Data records

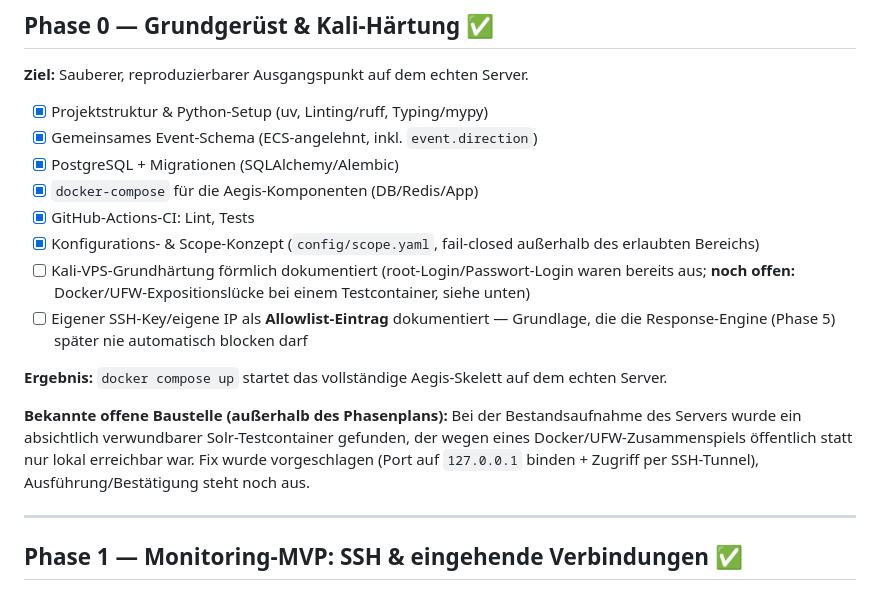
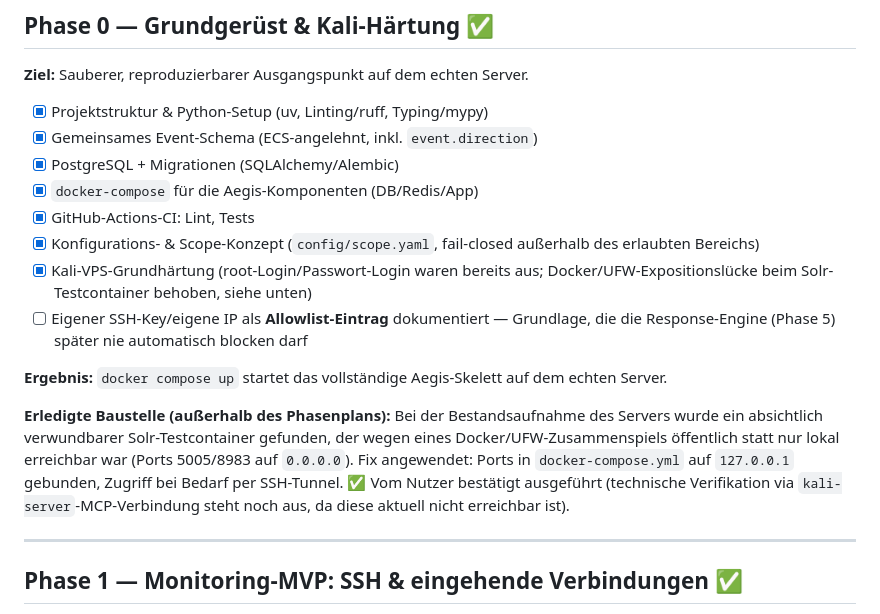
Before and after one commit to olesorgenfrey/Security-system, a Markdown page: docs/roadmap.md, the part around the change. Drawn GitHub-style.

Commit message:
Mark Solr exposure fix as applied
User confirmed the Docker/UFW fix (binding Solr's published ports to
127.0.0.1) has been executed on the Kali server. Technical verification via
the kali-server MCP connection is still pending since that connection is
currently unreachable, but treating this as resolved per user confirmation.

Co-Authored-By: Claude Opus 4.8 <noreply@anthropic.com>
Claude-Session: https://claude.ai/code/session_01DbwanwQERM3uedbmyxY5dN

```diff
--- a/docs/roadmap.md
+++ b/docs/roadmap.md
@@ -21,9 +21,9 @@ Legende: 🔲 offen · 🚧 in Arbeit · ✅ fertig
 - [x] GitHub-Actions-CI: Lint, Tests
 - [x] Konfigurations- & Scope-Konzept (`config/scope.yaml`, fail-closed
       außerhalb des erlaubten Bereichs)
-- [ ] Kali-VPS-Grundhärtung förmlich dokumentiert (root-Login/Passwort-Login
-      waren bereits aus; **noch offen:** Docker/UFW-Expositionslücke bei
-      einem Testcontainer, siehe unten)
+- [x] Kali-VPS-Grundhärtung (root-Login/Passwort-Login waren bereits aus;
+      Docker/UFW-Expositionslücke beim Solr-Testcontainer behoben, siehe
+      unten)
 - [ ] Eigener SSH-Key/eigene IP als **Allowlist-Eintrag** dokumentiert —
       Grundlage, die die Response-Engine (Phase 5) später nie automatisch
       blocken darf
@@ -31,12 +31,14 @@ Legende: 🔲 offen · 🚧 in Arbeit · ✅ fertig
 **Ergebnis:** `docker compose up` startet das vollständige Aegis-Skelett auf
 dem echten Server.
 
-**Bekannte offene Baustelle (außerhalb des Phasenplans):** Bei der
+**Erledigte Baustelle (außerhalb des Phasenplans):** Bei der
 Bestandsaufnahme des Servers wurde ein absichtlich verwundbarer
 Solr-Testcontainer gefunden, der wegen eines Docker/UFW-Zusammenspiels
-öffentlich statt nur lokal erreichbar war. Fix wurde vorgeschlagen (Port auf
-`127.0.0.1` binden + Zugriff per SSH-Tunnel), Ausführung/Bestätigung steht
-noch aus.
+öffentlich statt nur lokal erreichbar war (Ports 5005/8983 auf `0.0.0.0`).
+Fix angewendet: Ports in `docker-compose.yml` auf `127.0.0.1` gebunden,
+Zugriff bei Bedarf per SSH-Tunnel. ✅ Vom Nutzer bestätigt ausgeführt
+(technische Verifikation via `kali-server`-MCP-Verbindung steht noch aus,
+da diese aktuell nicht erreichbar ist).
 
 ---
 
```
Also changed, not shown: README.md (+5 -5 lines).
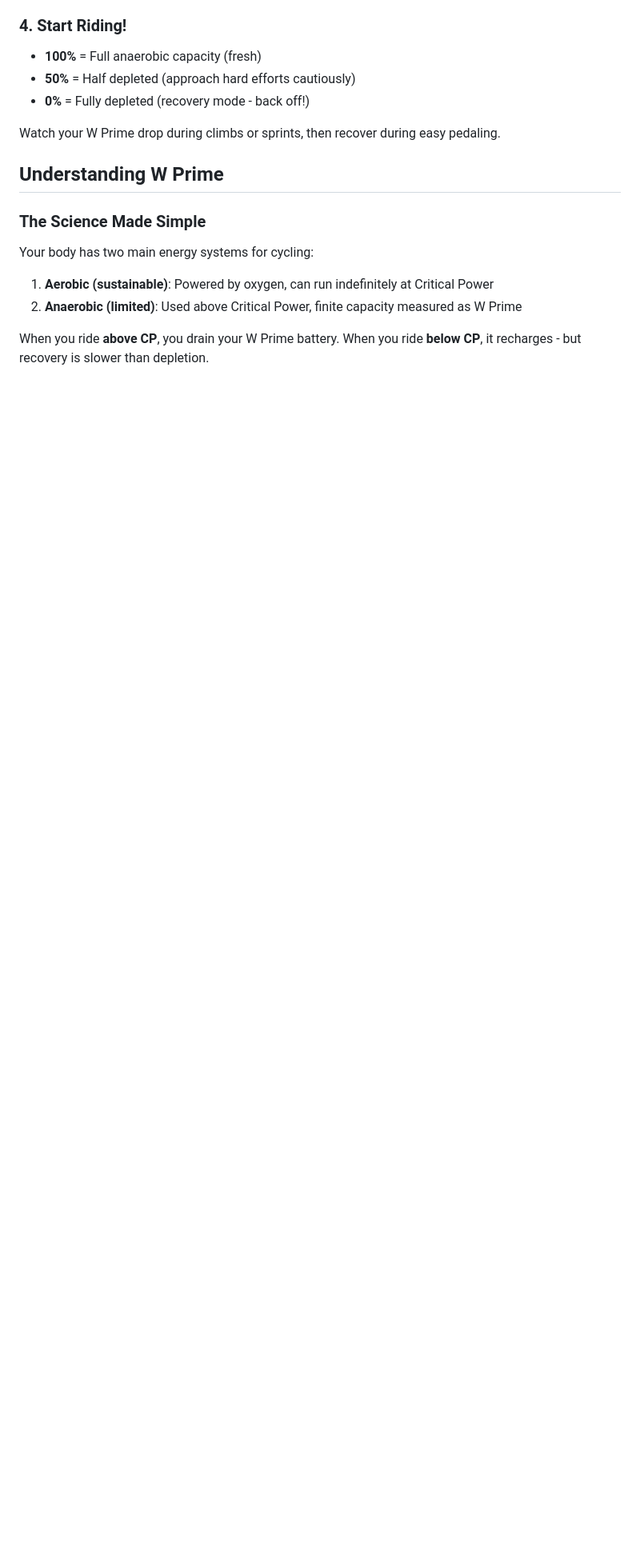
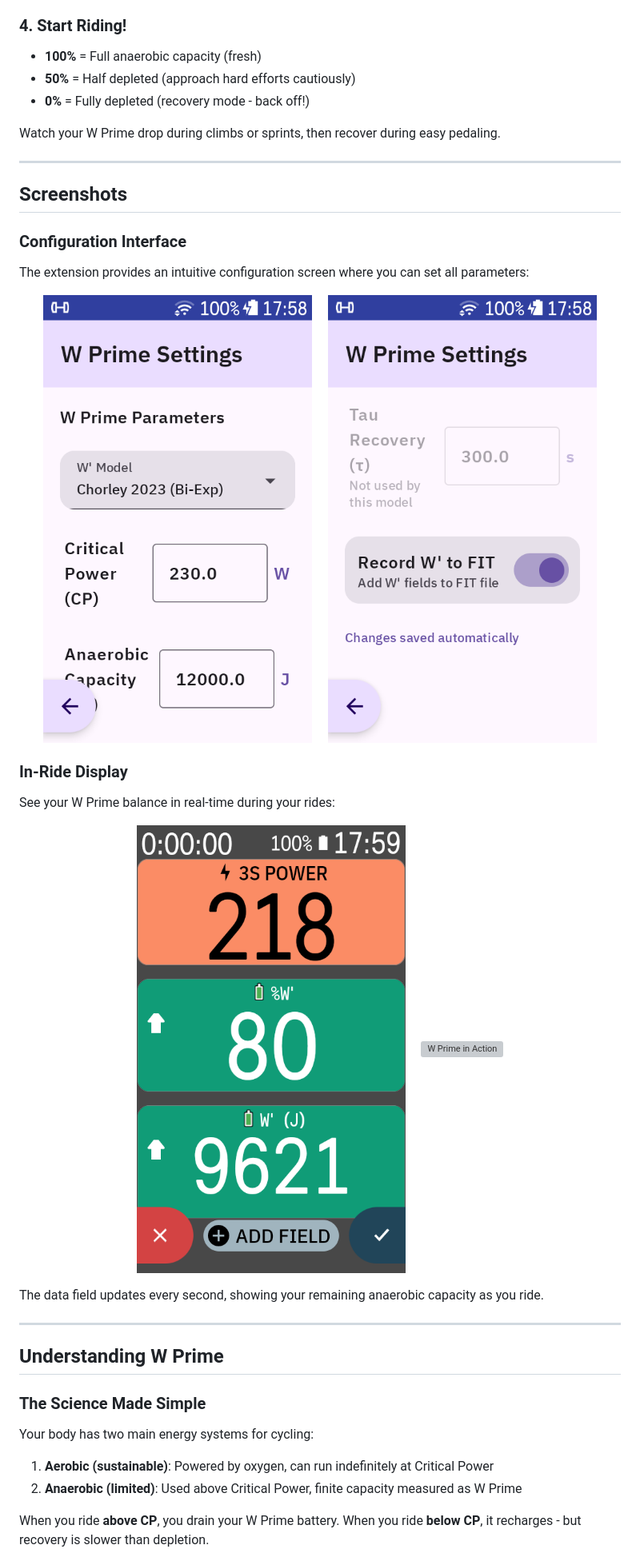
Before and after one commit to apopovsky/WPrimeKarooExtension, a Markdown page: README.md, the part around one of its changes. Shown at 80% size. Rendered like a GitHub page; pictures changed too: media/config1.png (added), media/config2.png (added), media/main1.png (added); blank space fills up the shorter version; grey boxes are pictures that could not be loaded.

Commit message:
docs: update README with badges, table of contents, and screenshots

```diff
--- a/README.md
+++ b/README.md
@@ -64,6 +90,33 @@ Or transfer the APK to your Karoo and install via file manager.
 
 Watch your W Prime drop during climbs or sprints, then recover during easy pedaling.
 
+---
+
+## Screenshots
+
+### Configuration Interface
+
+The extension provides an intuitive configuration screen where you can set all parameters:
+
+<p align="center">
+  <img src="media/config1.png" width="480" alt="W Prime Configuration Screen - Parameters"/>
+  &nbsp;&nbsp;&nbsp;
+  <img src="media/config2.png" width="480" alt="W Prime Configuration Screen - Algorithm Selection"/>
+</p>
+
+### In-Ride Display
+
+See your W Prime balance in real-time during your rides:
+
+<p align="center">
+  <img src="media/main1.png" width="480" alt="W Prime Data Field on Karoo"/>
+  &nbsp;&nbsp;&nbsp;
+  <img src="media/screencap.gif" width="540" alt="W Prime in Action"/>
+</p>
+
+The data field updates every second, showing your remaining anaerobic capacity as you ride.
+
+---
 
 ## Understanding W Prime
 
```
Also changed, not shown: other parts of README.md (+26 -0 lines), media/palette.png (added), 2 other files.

...

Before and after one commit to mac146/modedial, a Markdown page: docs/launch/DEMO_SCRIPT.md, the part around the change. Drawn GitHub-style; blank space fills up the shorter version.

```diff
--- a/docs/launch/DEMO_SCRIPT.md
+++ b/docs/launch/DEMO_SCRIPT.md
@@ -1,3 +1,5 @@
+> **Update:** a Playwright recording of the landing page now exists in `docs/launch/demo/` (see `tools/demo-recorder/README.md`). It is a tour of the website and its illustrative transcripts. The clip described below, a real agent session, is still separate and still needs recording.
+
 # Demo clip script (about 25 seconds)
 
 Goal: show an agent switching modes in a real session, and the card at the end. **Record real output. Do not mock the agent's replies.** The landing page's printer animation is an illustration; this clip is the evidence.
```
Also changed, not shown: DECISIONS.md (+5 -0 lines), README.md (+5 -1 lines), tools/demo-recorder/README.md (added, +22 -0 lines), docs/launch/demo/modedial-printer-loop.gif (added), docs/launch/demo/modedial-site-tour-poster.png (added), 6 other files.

- **REQUIRED WORK**: Every line above that includes the string "README" should be counted, and the answer should be that number only.

- **TASK ANSWER**: 8